Another blogger tweeted a link to an old Dean Wesley Smith post: New World of Publishing – Speed. Smith compared traditional and self-publishing and their relevance to the number of books a writer puts out. His conclusion was that if you write one book every couple of years, it’s probably a good idea to go with traditional publishing. I won’t rehash his reasons here. It’s a good read, although there are parts worth skipping because they’re income projections–always a dangerous practice.
The day before reading that post, I came across one that talked about finally being on the third revision of a story that the writer had been working on for the last couple of years. How long was the story? Less than 20,000 words. There are all sorts of reasons why someone would spend that much time on one piece of work, but it reminded me that I had read several similar tales.
Another thing that Smith discussed in his post is the idea that slow writing is good, and fast writing is bad. That’s based on the old division between literature and what was considered pulp–books for the unwashed masses. Fairly recently, a couple of bloggers who are also authors talked about upping their writing speed, to as much as 10,000 words a day. Not that 10,000 was to be maintained every day, of course. So the whole question of writing faster has been around for a long time, and it pops up with fair regularity.
Having “won” three NaNoWriMos in a row, I know it’s possible to write much faster than I normally do. But as Smith points out, that doesn’t have to mean making your fingers fly over the keyboard faster. After all, there’s a limit to how much anyone can improve their typing speed. More realistically, it means putting more time into your writing. That’s why NaNo was important for me. It proved that I could be writing much more than I’d once thought was possible.
Last year, I wrote and published two novels and a short story. A basic fact about self-publishing is that the more product you have out there for readers to find, the better your chance of being found. Two books a year is traditionally the domain of the good midlist writer. More than that, and you’d be accused of being a hack. So there’s a conflict between traditional views and what the current state of publishing actually requires. I plan to publish three novels this year, and as many novellas and short stories as I can squeeze in. Does that make me a hack? Granted, the three novels are already written, during NaNoWriMo, and only require completion in two instances, and revisions for all of them. But in combination with several other works, some of which are barely started, that’s still a lot of writing. And I plan to write another complete novel during the June Camp NaNoWriMo.

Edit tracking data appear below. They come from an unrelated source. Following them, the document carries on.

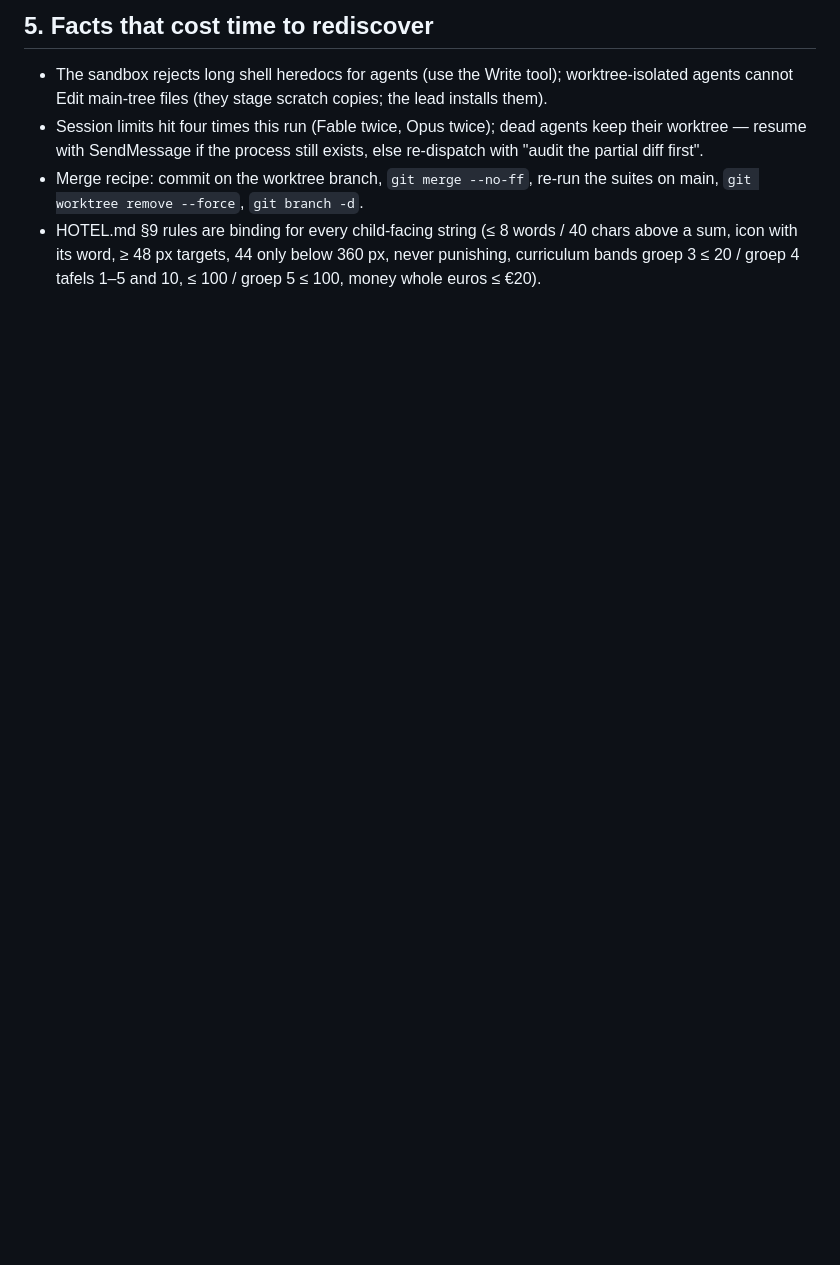
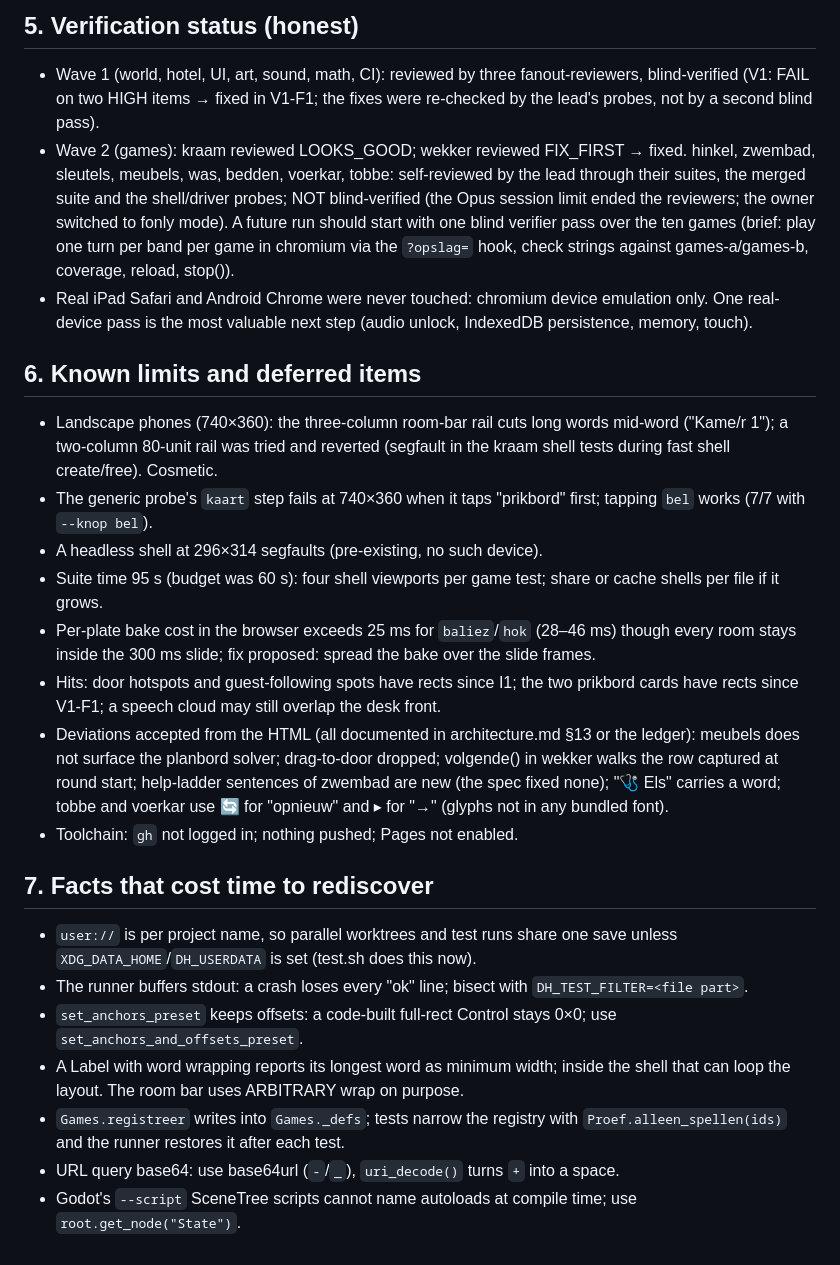
Before and after one commit to YacobBY/Rekenspel, a Markdown page: HANDOFF.md, the part around one of its changes. GitHub-like rendering; blank space fills up the shorter version.

Commit message:
Dierenhotel Godot port: run closed — HANDOFF.md end state, project README, ledger
Co-Authored-By: Claude Fable 5.1 <noreply@anthropic.com>

```diff
--- a/HANDOFF.md
+++ b/HANDOFF.md
@@ -36,7 +28,27 @@ Blind verification (fanout-verifier, fresh context, brief `.fanout/tickets/v-fin
 
-## 5. Facts that cost time to rediscover
+## 5. Verification status (honest)
 
-- The sandbox rejects long shell heredocs for agents (use the Write tool); worktree-isolated agents cannot Edit main-tree files (they stage scratch copies; the lead installs them).
-- Session limits hit four times this run (Fable twice, Opus twice); dead agents keep their worktree — resume with SendMessage if the process still exists, else re-dispatch with "audit the partial diff first".
-- Merge recipe: commit on the worktree branch, `git merge --no-ff`, re-run the suites on main, `git worktree remove --force`, `git branch -d`.
-- HOTEL.md §9 rules are binding for every child-facing string (≤ 8 words / 40 chars above a sum, icon with its word, ≥ 48 px targets, 44 only below 360 px, never punishing, curriculum bands groep 3 ≤ 20 / groep 4 tafels 1–5 and 10, ≤ 100 / groep 5 ≤ 100, money whole euros ≤ €20).
+- Wave 1 (world, hotel, UI, art, sound, math, CI): reviewed by three fanout-reviewers, blind-verified (V1: FAIL on two HIGH items → fixed in V1-F1; the fixes were re-checked by the lead's probes, not by a second blind pass).
+- Wave 2 (games): kraam reviewed LOOKS_GOOD; wekker reviewed FIX_FIRST → fixed. hinkel, zwembad, sleutels, meubels, was, bedden, voerkar, tobbe: self-reviewed by the lead through their suites, the merged suite and the shell/driver probes; NOT blind-verified (the Opus session limit ended the reviewers; the owner switched to fonly mode). A future run should start with one blind verifier pass over the ten games (brief: play one turn per band per game in chromium via the `?opslag=` hook, check strings against games-a/games-b, coverage, reload, stop()).
+- Real iPad Safari and Android Chrome were never touched: chromium device emulation only. One real-device pass is the most valuable next step (audio unlock, IndexedDB persistence, memory, touch).
+
+## 6. Known limits and deferred items
+
+- Landscape phones (740×360): the three-column room-bar rail cuts long words mid-word ("Kame/r 1"); a two-column 80-unit rail was tried and reverted (segfault in the kraam shell tests during fast shell create/free). Cosmetic.
+- The generic probe's `kaart` step fails at 740×360 when it taps "prikbord" first; tapping `bel` works (7/7 with `--knop bel`).
+- A headless shell at 296×314 segfaults (pre-existing, no such device).
+- Suite time 95 s (budget was 60 s): four shell viewports per game test; share or cache shells per file if it grows.
+- Per-plate bake cost in the browser exceeds 25 ms for `baliez`/`hok` (28–46 ms) though every room stays inside the 300 ms slide; fix proposed: spread the bake over the slide frames.
+- Hits: door hotspots and guest-following spots have rects since I1; the two prikbord cards have rects since V1-F1; a speech cloud may still overlap the desk front.
+- Deviations accepted from the HTML (all documented in architecture.md §13 or the ledger): meubels does not surface the planbord solver; drag-to-door dropped; volgende() in wekker walks the row captured at round start; help-ladder sentences of zwembad are new (the spec fixed none); "🩺 Els" carries a word; tobbe and voerkar use 🔄 for "opnieuw" and ▸ for "→" (glyphs not in any bundled font).
+- Toolchain: `gh` not logged in; nothing pushed; Pages not enabled.
+
+## 7. Facts that cost time to rediscover
+
+- `user://` is per project name, so parallel worktrees and test runs share one save unless `XDG_DATA_HOME`/`DH_USERDATA` is set (test.sh does this now).
+- The runner buffers stdout: a crash loses every "ok" line; bisect with `DH_TEST_FILTER=<file part>`.
+- `set_anchors_preset` keeps offsets: a code-built full-rect Control stays 0×0; use `set_anchors_and_offsets_preset`.
+- A Label with word wrapping reports its longest word as minimum width; inside the shell that can loop the layout. The room bar uses ARBITRARY wrap on purpose.
+- `Games.registreer` writes into `Games._defs`; tests narrow the registry with `Proef.alleen_spellen(ids)` and the runner restores it after each test.
+- URL query base64: use base64url (`-`/`_`), `uri_decode()` turns `+` into a space.
+- Godot's `--script` SceneTree scripts cannot name autoloads at compile time; use `root.get_node("State")`.
```
Also changed, not shown: other parts of HANDOFF.md (+16 -24 lines), .fanout/ledger.md (+2 -0 lines), godot/dierenhotel/README.md (added, +30 -0 lines).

Two things make this feasible without my having to turn into a hack. The first is learning. I write better first drafts now than when I started out, so it takes less work to turn them into finished and polished stories. I’m better at seeing and correcting the problems. Privileged Lives is now down to a final proofreading. From putting the first words down on the screen to publication, three months–unless I goof off with formatting, cover design, etc.
The second is the amount of time I’m devoting to writing, including revising and editing. That little quote up in the right hand corner of this blog is my guideline. “If it is important to you, you will find a way. If not, you’ll find an excuse.” I’ve proved to myself that I can write a book in a month. I’ve proved that three months is a reasonable time scale for the production of a new book. I couldn’t have done that when I first started writing fiction. In this new world of self-publishing speed is good. And it’s attainable without having to become a hack.